  • Posts: 5210
  • Gender: Male
  • The Lasso
    • Bitsum
Re: process priorities
« Reply #4 on: August 19, 2014, 06:56:21 PM »
It matters more for certain software. I've obsessed about keeping Lasso's overhead low. Not so much for corporate produced crap, where management couldn't care less, and so they don't give the engineers time to do things like optimize :o.
Software Engineer. Bitsum LLC.

Offline edkiefer

  • Volunteer User Moderator
  • Member#
  • *****
  • Posts: 1645
  • Gender: Male
Re: process priorities
« Reply #5 on: August 19, 2014, 07:07:31 PM »
Yes, you need to know what kind of app your trying to change, some or even many should not be , guess no easy way to explain to the masses .
Bitsum QA Engineer

Offline BenYeeHua

  • Volunteer User Moderator
  • Member#
  • *****
  • Posts: 2243
  • Gender: Male
Re: process priorities
« Reply #6 on: August 20, 2014, 04:28:13 AM »
Ya, it is normal to see that, you got a lot of crap functions for just a Chat software(QQ), IME(input method editors), as they want to suck your money so badly.

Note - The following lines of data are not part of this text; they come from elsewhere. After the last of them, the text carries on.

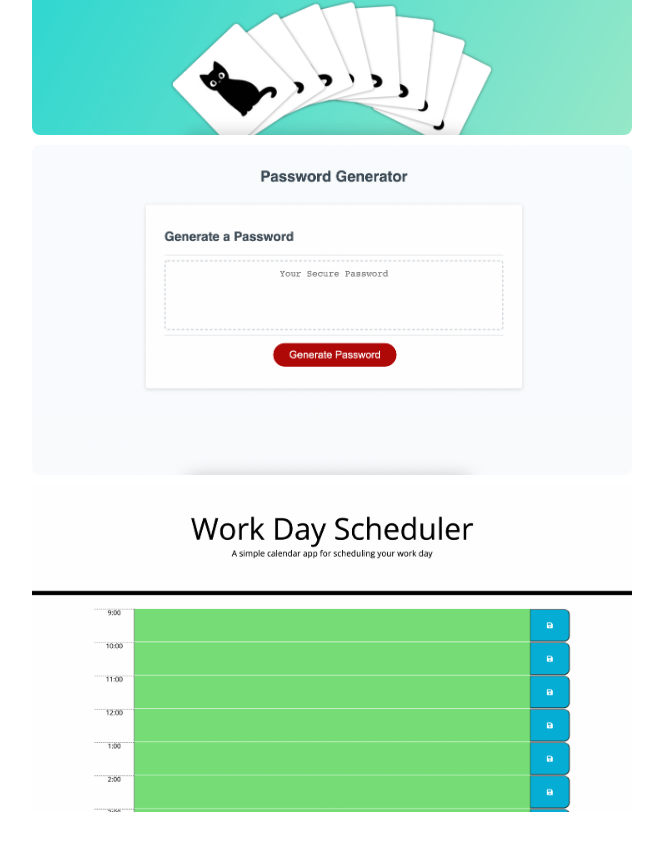
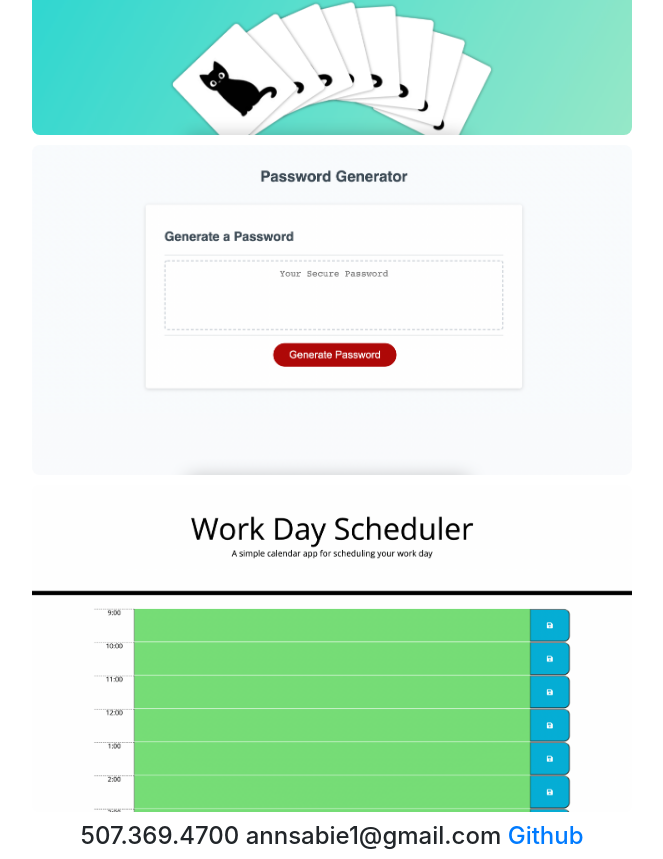
Before and after one commit to annsabie/portfolio, a React (Create React App) app: page / in a window 1280 px wide. Shown: the part 977-1836 px from the top of the page, without its empty margins (308-971 px from the left). Before the commit the page ends 1799 px from the top, so only its background shows below. Built offline with nearby package versions, Linux system fonts and the light colour scheme.

Commit message:
added footer

```diff
--- a/src/App.js
+++ b/src/App.js
@@ -3,6 +3,7 @@
 import Navbar from "./components/Navbar";
 import About from "./components/About";
 import Projects from "./components/Projects";
+import Footer from "./components/Footer"
 
 function App() {
   return (
@@ -12,6 +13,7 @@ function App() {
       <Navbar />
       <About />
       <Projects />
+      <Footer />
     </div>
   );
 }
--- /dev/null
+++ b/src/components/Footer.js
@@ -0,0 +1,14 @@
+import React from 'react';
+import '../styles/Footer.css';
+
+function Footer() {
+  return (
+    <footer id="footer">
+    <h4>
+      507.369.4700 annsabie1@gmail.com <a href="https://github.com/annsabie">Github</a>
+    </h4>
+  </footer>
+  );
+}
+
+export default Footer;
--- /dev/null
+++ b/src/styles/Footer.css
@@ -0,0 +1,8 @@
+.footer {
+    position: fixed;
+    padding: 100px;
+}
+
+h4 {
+    text-align: center;
+}
```
Also changed, not shown: src/App.css (+25 -0 lines), src/components/images/horiseon.jpeg (deleted), 1 other file (tests, documents, lock files or other folders).
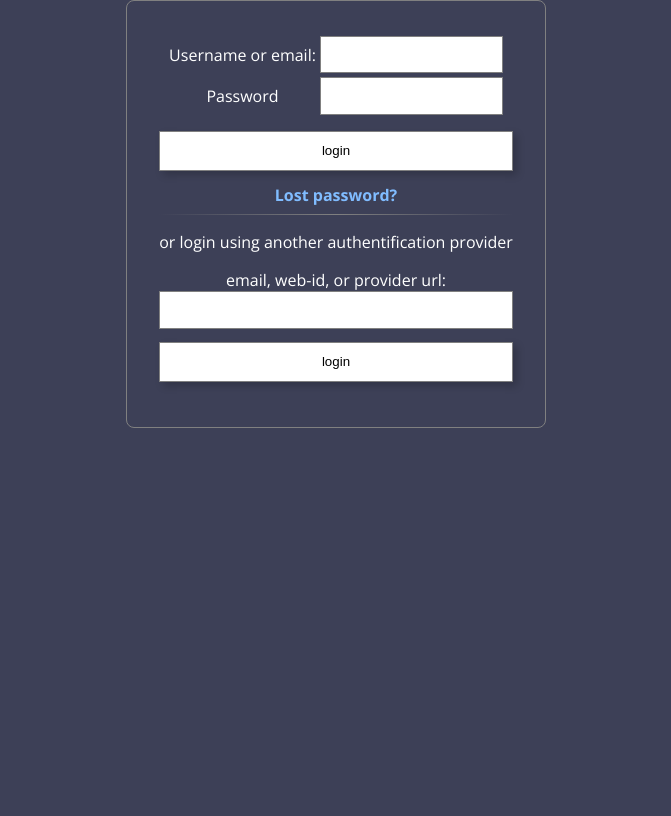
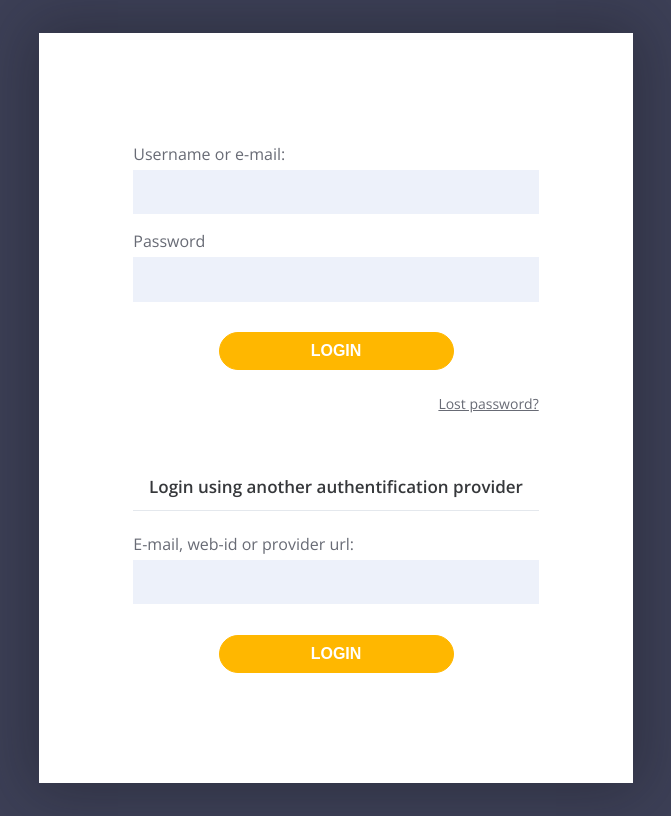
Before and after one commit to Food-Data-Collaboration/djangoldp-account, a Django app: template djangoldp_account/templates/registration/login.html in a window 1280 px wide. Shown: the whole page, without its empty margins (304-975 px from the left). Before the commit the page ends 428 px from the top, so only its background shows below. Run offline with Django 3.2, Linux system fonts and the light colour scheme; the template is opened without the code that fills it, so the values that code supplies are empty, except form fields; tables that the repository leaves empty hold one stand-in row (values such as "Sample post"); form fields are guessed from the names that the template uses.

Commit message:
update: fix css

```diff
--- a/djangoldp_account/static/base.css
+++ b/djangoldp_account/static/base.css
@@ -1,44 +1,103 @@
+:root {
+    font-size: 10px;
+    --body-background: #3D4057;
+    --bottom-input: #6157E5;
+    --button-color: #FFB700;
+    --text-color: #686B75;
+    --title-bottom: #E4E8ED;
+    --title-color: #36383B;
+}
+
+html {
+    box-sizing: border-box;
+}
+
+*,
+*:before,
+*:after {
+    box-sizing: inherit;
+}
+
 body {
-    background-color: #3d4057;
-    border: none;
-    color: white;
+    background-color: var(--body-background);
+    color: var(--text-color);
     font-family: Open Sans, sans-serif;
-    margin: 0;
-    padding: 0;
+    font-size: 1.6rem;
+}
+
+.container {
+    display: flex;
+    height: 100vh;
+}
+
+.flex-column {
+    display: flex;
+    flex-direction: column;
+}
+
+.text-center {
+    text-align: center;
 }
 
 #content {
-    border: none;
-    height: 100%;
-    margin: 0;
-    text-align: center;
+    align-items: center;
+    background: white;
+    box-shadow: 0 0 58px 10px rgba(19, 20, 27, 0.35);
+    justify-content: center;
+    margin: auto;
+    max-width: 600px;
+    padding: 5.9em;
+}
+
+#content .input-line {
+    margin-top: 1em;
+}
+
+#content .sib-link {
+    align-self: flex-end;
+    color: var(--text-color);
+    font-size: 1.4rem;
+    margin-top: 0.6em;
+}
+
+#content .sib-link:hover {
+    text-decoration: none;
+    transition: color 0.5s;
+}
+
+input {
+    -webkit-tap-highlight-color: var(--bottom-input);
+    background: #EDF1FA;
+    border: 2px solid #EDF1FA;
+    color: var(--text-color);
+    font-size: 1.6rem;
+    margin-top: 0.3em;
+    padding: 0.7em 1.2em;
     width: 100%;
 }
 
-input {
-    align-content: center;
-    align-items: center;
-    background-color: white;
-    border: 1px solid grey;
-    display: inline-flex;
-    height: 2.5em;
-}
-
 input:hover, input:active, input:focus  {
-    border-color: #424242;
+    border-bottom: 2px solid var(--bottom-input);
+    outline: none;
 }
 
 input[type="submit"] {
-    box-shadow: 4px 4px 8px 0 rgba(0, 0, 0, 0.2);
-    color: black;
-    height: 3em;
-    justify-content: center;
+    align-self: center;
+    background-color: var(--button-color);
+    border: 1px solid var(--button-color);
+    border-radius: 19px;
+    color: white;
+    font-weight: bold;
+    height: 38px;
     margin: 1em;
-    padding: 2px 14px;
+    margin-top: 1.9em;
+    padding: 0.1em 0.9em;
+    text-transform: uppercase;
     transition: 0.2s;
+    width: 235px;
 }
 
 input[type="submit"]:hover {
-    background-color: #424242;
-    color: white;
+    background-color: white;
+    color: var(--button-color);
 }
--- a/djangoldp_account/static/registration/login.css
+++ b/djangoldp_account/static/registration/login.css
@@ -1,58 +1,19 @@
-#content {
-    display: grid;
-    align-items: center;
-    justify-items: center;
+#content .sib-login-forms .error {
+    color: red;
+    margin: 0 0 2rem 0;
+    padding: 0;
 }
 
-#content .sib-login-title {
-    max-width: 800px;
+#content .sib-login-forms>div:last-child {
+    margin-top: 45px;
 }
 
-#content .sib-login-forms {
-    max-width: 500px;
-    padding: 2rem;
-    border: 1px solid gray;
-    border-radius: 0.5rem;
+.other-login-title {
+    border-bottom:1px solid var(--title-bottom);
+    color: var(--title-color);
+    display:inline-block;
+    font-size: 1.7rem;
+    font-weight: 600;
+    margin-bottom: 1.3em;
+    padding-bottom: 0.7em;
 }
-
-hr.separator {
-    border: 0;
-    height: 1px;
-    background-image: linear-gradient(to right, rgba(0, 0, 0, 0), gray, rgba(0, 0, 0, 0));
-}
-
-#content .sib-login-forms .error {
-    color: red;
-    padding: 0;
-    margin: 0 0 2rem 0;
-}
-
-#content .sib-btn-link {
-    color: #80BCFF;
-    font-weight: bold;
-    padding: 1rem;
-    margin: 0;
-    text-decoration: none;
-    transition: color 0.5s;
-}
-
-#content .sib-btn-link:hover {
-    color: #99C9FF;
-    text-decoration: underline;
-    transition: color 0.5s;
-}
-
-#content .sib-login-forms .sib-form-table {
-    display: flex;
-    align-self: center;
-}
-
-#content .sib-login-form {
-    display: flex;
-    flex-direction: column;
-}
-
-#content .sib-validate {
-    margin-left: 0;
-    margin-right: 0;
-}
--- a/djangoldp_account/templates/base.html
+++ b/djangoldp_account/templates/base.html
@@ -12,8 +12,10 @@
 </head>
 
 <body>
-    <main id="content">
-        {% block content %}{% endblock %}
-    </main>
+    <div class="container">
+        <main id="content" class="flex-column">
+            {% block content %}{% endblock %}
+        </main>
+    </div>
 </body>
 </html>
--- a/djangoldp_account/templates/registration/login.html
+++ b/djangoldp_account/templates/registration/login.html
@@ -28,38 +28,36 @@
     {% endif %}
 
     <div class="sib-login-forms">
+        <div class="flex-column">
             {% if form.errors %}
                 <p class="error">{% trans "Your username and password didn't match. Please try again." %}</p>
             {% endif %}
-        <form class="sib-login-form" method="post" action="{% url 'login' %}">
+            <form class="flex-column" method="post" action="{% url 'login' %}">
                 {% csrf_token %}
-            <table class="sib-form-table">
-                <tr>
-                    <td>{%  trans "Username or email:" %}</td>
-                    <td>{{ form.username }}</td>
-                </tr>
-                <tr>
-                    <td>{{ form.password.label_tag }}</td>
-                    <td>{{ form.password }}</td>
-                </tr>
-            </table>
-
-            <input class="sib-validate" type="submit" value="{% trans 'login' %}"/>
+                <div class="input-line">
+                    <label for="id_username">{%  trans "Username or e-mail:" %}</label>
+                    {{ form.username }}
+                </div>
+                <div class="input-line">
+                    {{ form.password.label_tag }}
+                    {{ form.password }}
+                </div>
+                <input type="submit" value="{% trans 'login' %}"/>
                 <input type="hidden" name="next" value="{{ next }}"/>
             </form>
+            <a class="sib-link" href="{% url 'password_reset' %}">{% trans "Lost password?" %}</a>
+        </div>
 
-        <a class="sib-btn-link" href="{% url 'password_reset' %}">{% trans "Lost password?" %}</a>
+        <div class="flex-column">
+            <p class="other-login-title text-center">{% trans "Login using another authentification provider" %}</p>
 
-        <hr class="separator"/>
-
-        <p>{% trans "or login using another authentification provider" %}</p>
-
-        <form class="sib-login-form" method="post" action="{% url 'oidc_login' %}">
+            <form class="flex-column" method="post" action="{% url 'oidc_login' %}">
                 {% csrf_token %}
-            <label for="id_subject">{% trans "email, web-id, or provider url:" %}</label>
+                <label for="id_subject" title="Your e-mail, web-id or provider url">{% trans "E-mail, web-id or provider url:" %}</label>
                 <input type="text" name="subject" required id="id_subject"/>
-            <input class="sib-validate" type="submit" value="{% trans 'login' %}"/>
+                <input type="submit" value="{% trans 'login' %}"/>
                 <input type="hidden" name="next" value="{{ next }}"/>
             </form>
         </div>
+    </div>
 {% endblock %}
--- a/djangoldp_account/templates/registration/password_reset_done.html
+++ b/djangoldp_account/templates/registration/password_reset_done.html
@@ -12,6 +12,6 @@
 
 
 {% block content %}
-  <h1>{% trans "Check your inbox." %}</h1>
-  <p>{% trans "We've emailed you instructions for setting your password. You should receive the email shortly!" %}</p>
+  <h1 class="text-center">{% trans "Check your inbox." %}</h1>
+  <p class="text-center">{% trans "We've emailed you instructions for setting your password. You should receive the email shortly!" %}</p>
 {% endblock %}
```
Also changed, not shown: djangoldp_account/static/oidc_provider/authorize.css (+0 -10 lines), djangoldp_account/templates/django_registration/registration_form.html (+8 -1 lines), djangoldp_account/templates/oidc_provider/authorize.html (+4 -4 lines), djangoldp_account/templates/registration/password_reset_form.html (+17 -8 lines). Lines whose indentation alone changed are shown as unchanged.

It is all right if the software is optimize enough, and allow me to disable the crap functions to reduce the CPU/memory usage, but most of them are not and even pop a window to telling you use this, use that functions, which is the issues... :P

Even worst, some of them will silent install other software that they bundle into it, or their other software too, then their installed crap software will keep silent install other software, and you know what happen....
---
Anyways, you can try disable Intel services, I disable all of them so far, and don't see any issues at all. :)
It look like most of them are just for logging(IRST), playing protected video(Graphic), and maybe provide advanced feature for managing computer(ME/MEI).

And even you don't wanna disable it, they did a good jobs for keeping the CPU and mem usage very low too, just too bad they often drop their 2-4 years old Product, so you can't get newest driver that should be working great for newest Windows, until you buy their new products....